──────── INFORMATION SHOWN
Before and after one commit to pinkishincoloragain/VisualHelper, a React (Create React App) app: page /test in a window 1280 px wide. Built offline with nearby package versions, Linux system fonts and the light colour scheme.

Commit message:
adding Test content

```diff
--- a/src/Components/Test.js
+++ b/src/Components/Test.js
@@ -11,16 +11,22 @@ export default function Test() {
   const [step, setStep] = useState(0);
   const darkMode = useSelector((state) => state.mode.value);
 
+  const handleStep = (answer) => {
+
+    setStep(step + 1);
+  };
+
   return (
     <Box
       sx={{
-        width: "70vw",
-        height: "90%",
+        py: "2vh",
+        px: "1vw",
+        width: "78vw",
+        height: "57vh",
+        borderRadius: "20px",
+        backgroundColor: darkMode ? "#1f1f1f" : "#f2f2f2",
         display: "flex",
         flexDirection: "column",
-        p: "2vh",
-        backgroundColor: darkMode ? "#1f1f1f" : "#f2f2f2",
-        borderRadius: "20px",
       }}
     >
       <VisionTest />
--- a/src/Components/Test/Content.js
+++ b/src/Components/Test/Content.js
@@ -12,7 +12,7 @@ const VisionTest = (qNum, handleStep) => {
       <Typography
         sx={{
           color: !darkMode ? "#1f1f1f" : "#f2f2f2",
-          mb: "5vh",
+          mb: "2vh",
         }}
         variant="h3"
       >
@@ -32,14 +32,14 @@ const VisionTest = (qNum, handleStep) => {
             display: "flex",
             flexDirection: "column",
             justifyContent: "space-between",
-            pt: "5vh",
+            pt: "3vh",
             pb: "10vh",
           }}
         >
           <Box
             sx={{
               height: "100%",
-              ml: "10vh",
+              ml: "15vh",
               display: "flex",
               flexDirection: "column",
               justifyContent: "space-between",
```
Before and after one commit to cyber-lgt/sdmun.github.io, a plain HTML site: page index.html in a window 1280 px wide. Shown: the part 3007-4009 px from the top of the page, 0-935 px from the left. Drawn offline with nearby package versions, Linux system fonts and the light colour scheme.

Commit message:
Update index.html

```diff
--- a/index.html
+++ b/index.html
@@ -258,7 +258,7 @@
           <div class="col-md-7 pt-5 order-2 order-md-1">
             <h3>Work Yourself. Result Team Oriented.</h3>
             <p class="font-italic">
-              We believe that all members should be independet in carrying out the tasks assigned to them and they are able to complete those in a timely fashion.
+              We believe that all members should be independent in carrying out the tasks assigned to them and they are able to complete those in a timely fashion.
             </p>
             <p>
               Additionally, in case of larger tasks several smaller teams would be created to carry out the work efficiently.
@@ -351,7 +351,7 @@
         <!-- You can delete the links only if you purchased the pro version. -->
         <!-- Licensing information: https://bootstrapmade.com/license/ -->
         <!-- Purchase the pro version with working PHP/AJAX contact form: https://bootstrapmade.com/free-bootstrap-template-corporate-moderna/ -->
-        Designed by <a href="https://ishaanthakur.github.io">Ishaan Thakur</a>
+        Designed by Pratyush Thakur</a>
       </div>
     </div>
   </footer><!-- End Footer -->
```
────────────────
--- TASK DIRECTIONS ---
Hand back the whole listing, exactly as it is.

--- RESULT OF THE EXERCISE ---
Before and after one commit to pinkishincoloragain/VisualHelper, a React (Create React App) app: page /test in a window 1280 px wide. Built offline with nearby package versions, Linux system fonts and the light colour scheme.

Commit message:
adding Test content

```diff
--- a/src/Components/Test.js
+++ b/src/Components/Test.js
@@ -11,16 +11,22 @@ export default function Test() {
   const [step, setStep] = useState(0);
   const darkMode = useSelector((state) => state.mode.value);
 
+  const handleStep = (answer) => {
+
+    setStep(step + 1);
+  };
+
   return (
     <Box
       sx={{
-        width: "70vw",
-        height: "90%",
+        py: "2vh",
+        px: "1vw",
+        width: "78vw",
+        height: "57vh",
+        borderRadius: "20px",
+        backgroundColor: darkMode ? "#1f1f1f" : "#f2f2f2",
         display: "flex",
         flexDirection: "column",
-        p: "2vh",
-        backgroundColor: darkMode ? "#1f1f1f" : "#f2f2f2",
-        borderRadius: "20px",
       }}
     >
       <VisionTest />
--- a/src/Components/Test/Content.js
+++ b/src/Components/Test/Content.js
@@ -12,7 +12,7 @@ const VisionTest = (qNum, handleStep) => {
       <Typography
         sx={{
           color: !darkMode ? "#1f1f1f" : "#f2f2f2",
-          mb: "5vh",
+          mb: "2vh",
         }}
         variant="h3"
       >
@@ -32,14 +32,14 @@ const VisionTest = (qNum, handleStep) => {
             display: "flex",
             flexDirection: "column",
             justifyContent: "space-between",
-            pt: "5vh",
+            pt: "3vh",
             pb: "10vh",
           }}
         >
           <Box
             sx={{
               height: "100%",
-              ml: "10vh",
+              ml: "15vh",
               display: "flex",
               flexDirection: "column",
               justifyContent: "space-between",
```
Before and after one commit to cyber-lgt/sdmun.github.io, a plain HTML site: page index.html in a window 1280 px wide. Shown: the part 3007-4009 px from the top of the page, 0-935 px from the left. Drawn offline with nearby package versions, Linux system fonts and the light colour scheme.

Commit message:
Update index.html

```diff
--- a/index.html
+++ b/index.html
@@ -258,7 +258,7 @@
           <div class="col-md-7 pt-5 order-2 order-md-1">
             <h3>Work Yourself. Result Team Oriented.</h3>
             <p class="font-italic">
-              We believe that all members should be independet in carrying out the tasks assigned to them and they are able to complete those in a timely fashion.
+              We believe that all members should be independent in carrying out the tasks assigned to them and they are able to complete those in a timely fashion.
             </p>
             <p>
               Additionally, in case of larger tasks several smaller teams would be created to carry out the work efficiently.
@@ -351,7 +351,7 @@
         <!-- You can delete the links only if you purchased the pro version. -->
         <!-- Licensing information: https://bootstrapmade.com/license/ -->
         <!-- Purchase the pro version with working PHP/AJAX contact form: https://bootstrapmade.com/free-bootstrap-template-corporate-moderna/ -->
-        Designed by <a href="https://ishaanthakur.github.io">Ishaan Thakur</a>
+        Designed by Pratyush Thakur</a>
       </div>
     </div>
   </footer><!-- End Footer -->
```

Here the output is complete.